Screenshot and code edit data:

......

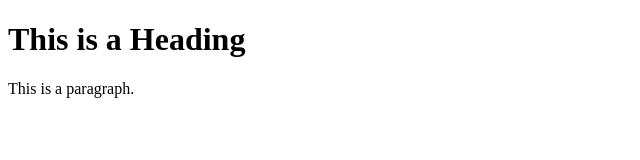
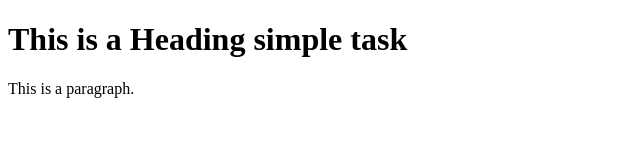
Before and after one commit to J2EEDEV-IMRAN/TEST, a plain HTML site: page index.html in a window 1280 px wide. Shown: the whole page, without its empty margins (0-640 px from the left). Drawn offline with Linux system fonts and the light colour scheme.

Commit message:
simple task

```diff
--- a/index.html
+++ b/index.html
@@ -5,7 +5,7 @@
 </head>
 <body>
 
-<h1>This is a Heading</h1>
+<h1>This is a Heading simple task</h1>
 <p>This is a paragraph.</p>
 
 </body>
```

......

Exercise aim:
When you write out the data, keep every line exact and drop the pictures.

Answer below:
Before and after one commit to J2EEDEV-IMRAN/TEST, a plain HTML site: page index.html in a window 1280 px wide. Shown: the whole page, without its empty margins (0-640 px from the left). Drawn offline with Linux system fonts and the light colour scheme.

Commit message:
simple task

```diff
--- a/index.html
+++ b/index.html
@@ -5,7 +5,7 @@
 </head>
 <body>
 
-<h1>This is a Heading</h1>
+<h1>This is a Heading simple task</h1>
 <p>This is a paragraph.</p>
 
 </body>
```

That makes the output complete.